Exercise goal: Wherever the word "file" shows up in the data, report the line it sits in.

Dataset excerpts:

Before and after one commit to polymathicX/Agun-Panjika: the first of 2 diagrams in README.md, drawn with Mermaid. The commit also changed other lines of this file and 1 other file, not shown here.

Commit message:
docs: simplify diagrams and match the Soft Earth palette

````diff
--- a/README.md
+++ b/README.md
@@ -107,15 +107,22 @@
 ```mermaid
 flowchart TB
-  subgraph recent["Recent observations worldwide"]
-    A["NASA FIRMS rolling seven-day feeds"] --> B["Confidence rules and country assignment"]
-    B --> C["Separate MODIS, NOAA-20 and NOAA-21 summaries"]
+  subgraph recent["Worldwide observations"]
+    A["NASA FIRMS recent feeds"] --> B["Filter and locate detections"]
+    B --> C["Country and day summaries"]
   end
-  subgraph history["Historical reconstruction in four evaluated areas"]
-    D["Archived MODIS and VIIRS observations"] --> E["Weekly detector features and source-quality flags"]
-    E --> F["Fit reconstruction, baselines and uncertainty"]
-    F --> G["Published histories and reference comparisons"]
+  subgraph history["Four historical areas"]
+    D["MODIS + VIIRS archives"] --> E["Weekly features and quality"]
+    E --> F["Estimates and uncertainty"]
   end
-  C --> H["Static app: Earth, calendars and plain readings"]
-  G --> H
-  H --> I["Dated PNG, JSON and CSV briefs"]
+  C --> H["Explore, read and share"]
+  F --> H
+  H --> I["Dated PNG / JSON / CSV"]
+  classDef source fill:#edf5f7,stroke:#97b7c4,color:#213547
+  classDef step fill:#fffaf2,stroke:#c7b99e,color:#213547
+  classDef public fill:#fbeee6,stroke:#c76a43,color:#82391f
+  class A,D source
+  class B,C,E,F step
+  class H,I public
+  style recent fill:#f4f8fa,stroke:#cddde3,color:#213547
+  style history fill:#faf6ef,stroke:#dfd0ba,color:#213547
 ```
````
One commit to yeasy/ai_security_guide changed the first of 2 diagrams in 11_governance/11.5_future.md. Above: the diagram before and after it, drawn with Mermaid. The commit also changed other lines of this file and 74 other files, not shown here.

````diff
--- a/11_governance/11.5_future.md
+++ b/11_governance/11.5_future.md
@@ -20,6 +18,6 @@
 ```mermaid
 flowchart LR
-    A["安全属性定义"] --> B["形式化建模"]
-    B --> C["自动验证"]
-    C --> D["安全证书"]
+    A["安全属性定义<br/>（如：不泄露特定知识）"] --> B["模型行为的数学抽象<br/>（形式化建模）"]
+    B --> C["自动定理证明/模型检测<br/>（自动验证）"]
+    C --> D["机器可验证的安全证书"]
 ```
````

Answer for this exercise:
Before and after one commit to polymathicX/Agun-Panjika: the first of 2 diagrams in README.md, drawn with Mermaid. The commit also changed other lines of this file and 1 other file, not shown here.
One commit to yeasy/ai_security_guide changed the first of 2 diagrams in 11_governance/11.5_future.md. Above: the diagram before and after it, drawn with Mermaid. The commit also changed other lines of this file and 74 other files, not shown here.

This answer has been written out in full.